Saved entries
○ ○ ○ ○ ○ ○ ○

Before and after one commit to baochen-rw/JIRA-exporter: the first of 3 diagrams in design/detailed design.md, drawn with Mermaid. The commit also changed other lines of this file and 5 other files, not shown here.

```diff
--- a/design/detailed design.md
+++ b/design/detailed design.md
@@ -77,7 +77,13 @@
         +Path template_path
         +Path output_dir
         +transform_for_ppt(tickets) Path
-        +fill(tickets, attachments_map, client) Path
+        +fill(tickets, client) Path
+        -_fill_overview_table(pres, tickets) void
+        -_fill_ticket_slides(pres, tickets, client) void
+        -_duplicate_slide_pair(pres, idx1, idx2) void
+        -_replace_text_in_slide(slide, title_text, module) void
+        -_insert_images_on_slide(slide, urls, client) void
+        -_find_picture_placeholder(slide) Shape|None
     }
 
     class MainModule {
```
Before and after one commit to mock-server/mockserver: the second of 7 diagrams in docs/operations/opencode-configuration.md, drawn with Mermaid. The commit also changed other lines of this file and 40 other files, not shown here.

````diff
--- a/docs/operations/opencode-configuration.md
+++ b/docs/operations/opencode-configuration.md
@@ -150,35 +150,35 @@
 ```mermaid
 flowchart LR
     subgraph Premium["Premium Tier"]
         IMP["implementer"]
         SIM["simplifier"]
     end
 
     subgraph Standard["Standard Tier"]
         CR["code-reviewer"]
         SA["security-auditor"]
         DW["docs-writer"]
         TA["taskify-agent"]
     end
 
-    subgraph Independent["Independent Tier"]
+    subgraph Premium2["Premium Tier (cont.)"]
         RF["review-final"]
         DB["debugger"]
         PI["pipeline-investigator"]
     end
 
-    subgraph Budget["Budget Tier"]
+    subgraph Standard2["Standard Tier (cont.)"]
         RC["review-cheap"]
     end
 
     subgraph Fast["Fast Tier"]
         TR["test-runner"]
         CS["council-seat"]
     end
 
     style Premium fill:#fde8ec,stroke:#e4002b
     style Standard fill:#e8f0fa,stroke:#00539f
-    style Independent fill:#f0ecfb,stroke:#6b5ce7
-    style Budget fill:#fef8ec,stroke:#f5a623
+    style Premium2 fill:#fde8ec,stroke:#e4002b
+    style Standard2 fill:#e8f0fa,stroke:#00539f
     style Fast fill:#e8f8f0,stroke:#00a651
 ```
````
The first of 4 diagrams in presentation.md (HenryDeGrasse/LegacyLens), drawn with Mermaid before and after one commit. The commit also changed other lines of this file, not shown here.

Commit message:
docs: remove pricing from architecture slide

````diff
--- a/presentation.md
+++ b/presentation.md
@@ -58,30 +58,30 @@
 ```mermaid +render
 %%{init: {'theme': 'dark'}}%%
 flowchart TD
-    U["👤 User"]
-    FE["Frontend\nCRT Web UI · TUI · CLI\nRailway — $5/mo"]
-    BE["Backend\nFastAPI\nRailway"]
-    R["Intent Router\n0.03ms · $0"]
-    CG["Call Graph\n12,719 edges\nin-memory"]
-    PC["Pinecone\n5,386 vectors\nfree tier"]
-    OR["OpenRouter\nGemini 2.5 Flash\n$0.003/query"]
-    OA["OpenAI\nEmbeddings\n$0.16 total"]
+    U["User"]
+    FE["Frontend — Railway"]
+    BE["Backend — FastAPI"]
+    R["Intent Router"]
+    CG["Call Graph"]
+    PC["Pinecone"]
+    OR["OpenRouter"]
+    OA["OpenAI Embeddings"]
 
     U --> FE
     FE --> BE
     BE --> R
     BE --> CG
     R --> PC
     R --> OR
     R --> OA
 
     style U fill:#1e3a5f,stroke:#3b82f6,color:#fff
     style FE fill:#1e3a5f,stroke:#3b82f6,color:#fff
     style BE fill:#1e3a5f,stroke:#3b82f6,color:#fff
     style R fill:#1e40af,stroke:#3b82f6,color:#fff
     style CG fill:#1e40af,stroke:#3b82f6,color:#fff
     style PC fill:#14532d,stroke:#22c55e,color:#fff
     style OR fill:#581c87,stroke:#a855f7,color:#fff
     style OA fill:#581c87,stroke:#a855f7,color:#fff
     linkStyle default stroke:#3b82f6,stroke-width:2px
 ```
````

○ ○ ○ ○ ○ ○ ○

[Work instruction]:
Would you copy out every line in the records that includes the string "presentation"?

[Output of the exercise]:
The first of 4 diagrams in presentation.md (HenryDeGrasse/LegacyLens), drawn with Mermaid before and after one commit. The commit also changed other lines of this file, not shown here.
--- a/presentation.md
+++ b/presentation.md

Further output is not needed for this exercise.